- [Task item]
Please retype every entry below, keeping it exactly the same.
____________
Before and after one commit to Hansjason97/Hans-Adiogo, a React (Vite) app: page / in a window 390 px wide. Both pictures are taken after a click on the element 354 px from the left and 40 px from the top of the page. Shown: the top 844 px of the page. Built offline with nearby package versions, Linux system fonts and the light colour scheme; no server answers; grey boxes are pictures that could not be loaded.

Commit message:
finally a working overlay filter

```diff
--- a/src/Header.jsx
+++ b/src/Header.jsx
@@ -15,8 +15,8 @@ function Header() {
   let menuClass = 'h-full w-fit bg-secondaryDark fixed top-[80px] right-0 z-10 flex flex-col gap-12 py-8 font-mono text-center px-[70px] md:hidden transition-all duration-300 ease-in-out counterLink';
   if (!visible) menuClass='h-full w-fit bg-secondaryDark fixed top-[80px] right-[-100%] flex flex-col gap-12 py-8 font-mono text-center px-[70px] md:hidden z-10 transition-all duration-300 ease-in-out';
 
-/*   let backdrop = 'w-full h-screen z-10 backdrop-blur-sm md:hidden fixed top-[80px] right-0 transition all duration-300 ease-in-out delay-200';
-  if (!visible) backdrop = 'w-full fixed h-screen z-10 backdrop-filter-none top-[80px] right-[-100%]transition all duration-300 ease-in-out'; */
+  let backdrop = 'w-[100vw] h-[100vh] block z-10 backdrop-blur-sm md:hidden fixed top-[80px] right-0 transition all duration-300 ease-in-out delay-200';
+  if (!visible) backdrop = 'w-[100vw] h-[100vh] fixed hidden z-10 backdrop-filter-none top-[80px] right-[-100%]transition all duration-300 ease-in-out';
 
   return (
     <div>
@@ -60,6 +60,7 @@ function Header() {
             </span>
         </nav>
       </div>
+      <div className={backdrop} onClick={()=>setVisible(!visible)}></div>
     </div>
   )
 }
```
____________
- [Problem solution]
Before and after one commit to Hansjason97/Hans-Adiogo, a React (Vite) app: page / in a window 390 px wide. Both pictures are taken after a click on the element 354 px from the left and 40 px from the top of the page. Shown: the top 844 px of the page. Built offline with nearby package versions, Linux system fonts and the light colour scheme; no server answers; grey boxes are pictures that could not be loaded.

Commit message:
finally a working overlay filter

```diff
--- a/src/Header.jsx
+++ b/src/Header.jsx
@@ -15,8 +15,8 @@ function Header() {
   let menuClass = 'h-full w-fit bg-secondaryDark fixed top-[80px] right-0 z-10 flex flex-col gap-12 py-8 font-mono text-center px-[70px] md:hidden transition-all duration-300 ease-in-out counterLink';
   if (!visible) menuClass='h-full w-fit bg-secondaryDark fixed top-[80px] right-[-100%] flex flex-col gap-12 py-8 font-mono text-center px-[70px] md:hidden z-10 transition-all duration-300 ease-in-out';
 
-/*   let backdrop = 'w-full h-screen z-10 backdrop-blur-sm md:hidden fixed top-[80px] right-0 transition all duration-300 ease-in-out delay-200';
-  if (!visible) backdrop = 'w-full fixed h-screen z-10 backdrop-filter-none top-[80px] right-[-100%]transition all duration-300 ease-in-out'; */
+  let backdrop = 'w-[100vw] h-[100vh] block z-10 backdrop-blur-sm md:hidden fixed top-[80px] right-0 transition all duration-300 ease-in-out delay-200';
+  if (!visible) backdrop = 'w-[100vw] h-[100vh] fixed hidden z-10 backdrop-filter-none top-[80px] right-[-100%]transition all duration-300 ease-in-out';
 
   return (
     <div>
@@ -60,6 +60,7 @@ function Header() {
             </span>
         </nav>
       </div>
+      <div className={backdrop} onClick={()=>setVisible(!visible)}></div>
     </div>
   )
 }
```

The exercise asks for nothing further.